Saved data entries:
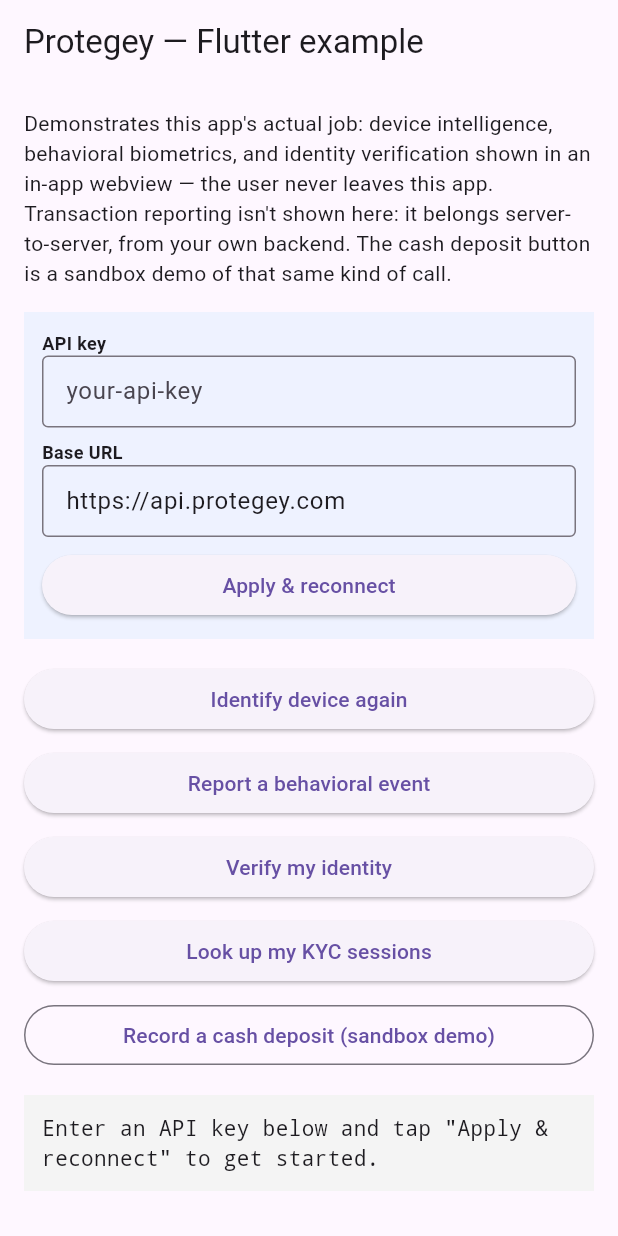
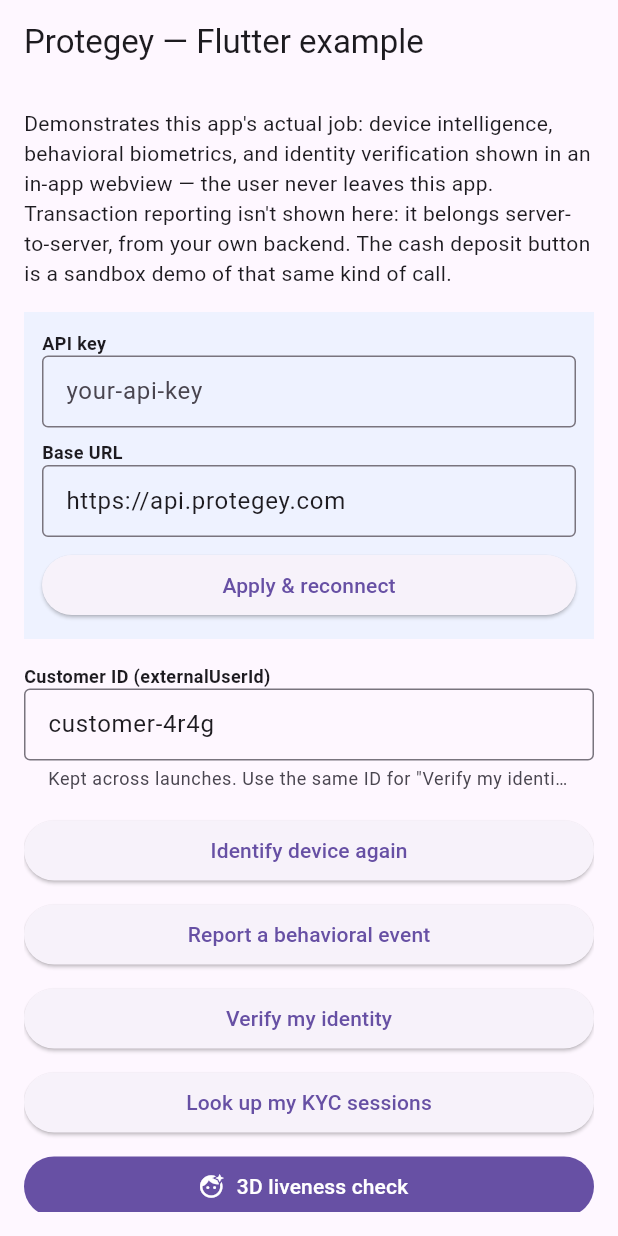
Before and after one commit to protegey/protegey_example_flutter, a Flutter app: the screen it shows after launch, on a phone screen of 412 x 824 dp. Run offline on Flutter 3.47's test engine with Material 3 defaults, Android fonts, the phone set to English and light mode, and no system bars; our stand-ins replace permission_handler, shared_preferences; missing offline and left inert: protegey_sdk.

Commit message:
feat(liveness): 3D liveness and re-verification buttons, remembered customer ID

```diff
--- a/lib/main.dart
+++ b/lib/main.dart
@@ -11,9 +11,10 @@ const _defaultBaseUrl = String.fromEnvironment('PROTEGEY_BASE_URL', defaultValue
 
 const _prefsApiKeyKey = 'protegey_example_api_key';
 const _prefsBaseUrlKey = 'protegey_example_base_url';
+const _prefsCustomerIdKey = 'protegey_example_customer_id';
 
 // A fresh id per demo run — real integrations pass the end user's own stable id instead.
-final _customerId = 'customer-${Random().nextInt(999999).toRadixString(36)}';
+final _randomCustomerId = 'customer-${Random().nextInt(999999).toRadixString(36)}';
 final _sessionId = 'flutter-example-session-${DateTime.now().millisecondsSinceEpoch}';
 
 void main() {
@@ -47,6 +48,10 @@ class _HomePageState extends State<HomePage> {
   Protegey? _protegey;
   final _apiKeyController = TextEditingController();
   final _baseUrlController = TextEditingController();
+  // Editable and remembered across launches: a re-verification (3D:3D) must use the SAME customer
+  // id as that person's earlier KYC — a fresh random id on every launch could never match.
+  final _customerIdController = TextEditingController(text: _randomCustomerId);
+  String get _customerId => _customerIdController.text.trim().isEmpty ? _randomCustomerId : _customerIdController.text.trim();
   String _log = 'Waiting for device.identify()…';
 
   @override
@@ -66,6 +71,8 @@ class _HomePageState extends State<HomePage> {
   // handy for testing against staging vs. production, or a different demo partner.
   Future<void> _loadSavedCredentials() async {
     final prefs = await SharedPreferences.getInstance();
+    final savedCustomerId = prefs.getString(_prefsCustomerIdKey);
+    if (savedCustomerId != null && savedCustomerId.isNotEmpty) _customerIdController.text = savedCustomerId;
     final savedKey = prefs.getString(_prefsApiKeyKey);
     final savedUrl = prefs.getString(_prefsBaseUrlKey);
     if (savedKey == null || savedKey.isEmpty) return;
@@ -86,6 +93,7 @@ class _HomePageState extends State<HomePage> {
     final prefs = await SharedPreferences.getInstance();
     await prefs.setString(_prefsApiKeyKey, apiKey);
     await prefs.setString(_prefsBaseUrlKey, _baseUrlController.text);
+    await prefs.setString(_prefsCustomerIdKey, _customerId);
     setState(() {
       _protegey = Protegey(apiKey: apiKey, baseUrl: _baseUrlController.text);
       _log = 'Switched to baseUrl=${_baseUrlController.text}';
@@ -231,6 +239,61 @@ class _HomePageState extends State<HomePage> {
     }
   }
 
+  Future<void> _saveCustomerId() async {
+    final prefs = await SharedPreferences.getInstance();
+    await prefs.setString(_prefsCustomerIdKey, _customerId);
+  }
+
+  /// 3D liveness (selfie only, billed per proven check) — and its re-verification variant, which
+  /// matches the face against this customer's KYC. Separate from KYC.
+  Future<void> _startLiveness({required bool reverify}) async {
+    final protegey = _protegey;
+    if (protegey == null) {
+      setState(() => _log = 'Set an API key first.');
+      return;
+    }
+    await _saveCustomerId();
+    final cameraStatus = await Permission.camera.request();
+    if (!cameraStatus.isGranted) {
+      setState(() => _log = 'Camera permission denied — the 3D liveness check needs the camera.');
+      return;
+    }
+    if (!mounted) return;
+    try {
+      final LivenessSession? session;
+      if (reverify) {
+        session = await protegey.liveness.presentReverification(context, externalUserId: _customerId);
+      } else {
+        session = await protegey.liveness.presentLiveness(context, externalUserId: _customerId);
+      }
+      if (session == null) {
+        setState(() => _log = 'Liveness sheet closed before a result.');
+        return;
+      }
+      final finished = session;
+      final result = finished.livenessProven == null
+          ? 'no result yet'
+          : finished.livenessProven == false
+              ? 'inconclusive scan'
+              : reverify
+                  ? (finished.matched == true ? 'SAME person as the KYC (match level ${finished.matchLevel})' : 'DIFFERENT person (match level ${finished.matchLevel})')
+                  : 'live person';
+      setState(() => _log = '${reverify ? 'liveness.presentReverification' : 'liveness.presentLiveness'}(externalUserId: $_customerId)\n'
+          '-> status=${finished.status}, result=$result, attempts=${finished.attempts}, billed=${finished.billableChecks} check(s) = ${finished.amount} USD');
+    } on ProtegeyApiException catch (err) {
+      if (err.errorCode == no3dEnrollmentErrorCode) {
+        setState(() => _log = 'No 3D record (KYC) exists for "$_customerId".\nRun "Verify my identity" with this customer ID first, then re-verify.');
+        if (mounted) {
+          ScaffoldMessenger.of(context).showSnackBar(SnackBar(content: Text('No 3D record (KYC) exists for "$_customerId" — verify their identity first.')));
+        }
+        return;
+      }
+      setState(() => _log = 'liveness failed: $err');
+    } catch (err) {
+      setState(() => _log = 'liveness failed: $err');
+    }
+  }
+
   @override
   Widget build(BuildContext context) {
     return Scaffold(
@@ -263,6 +326,17 @@ class _HomePageState extends State<HomePage> {
               ),
             ),
             const SizedBox(height: 16),
+            const Text('Customer ID (externalUserId)', style: TextStyle(fontSize: 12, fontWeight: FontWeight.w600)),
+            TextField(
+              controller: _customerIdController,
+              onSubmitted: (_) => _saveCustomerId(),
+              decoration: const InputDecoration(
+                isDense: true,
+                border: OutlineInputBorder(),
+                helperText: 'Kept across launches. Use the same ID for "Verify my identity" and "Re-verify me".',
+              ),
+            ),
+            const SizedBox(height: 16),
             ElevatedButton(onPressed: _identifyDevice, child: const Text('Identify device again')),
             const SizedBox(height: 8),
             ElevatedButton(onPressed: _reportBehavioral, child: const Text('Report a behavioral event')),
@@ -270,6 +344,10 @@ class _HomePageState extends State<HomePage> {
             ElevatedButton(onPressed: _startKyc, child: const Text('Verify my identity')),
             const SizedBox(height: 8),
             ElevatedButton(onPressed: _lookUpKycSessions, child: const Text('Look up my KYC sessions')),
+            const SizedBox(height: 8),
+            FilledButton.icon(onPressed: () => _startLiveness(reverify: false), icon: const Icon(Icons.face_retouching_natural), label: const Text('3D liveness check')),
+            const SizedBox(height: 8),
+            FilledButton.tonalIcon(onPressed: () => _startLiveness(reverify: true), icon: const Icon(Icons.verified_user), label: const Text('Re-verify me (3D:3D vs my KYC)')),
             const SizedBox(height: 8),
             OutlinedButton(onPressed: _recordCashDeposit, child: const Text('Record a cash deposit (sandbox demo)')),
             const SizedBox(height: 16),
```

• _TASK GOAL_
Among the entries, how many lines include the word "return"? Answer with only the number.

• _TASK RESPONSE_
7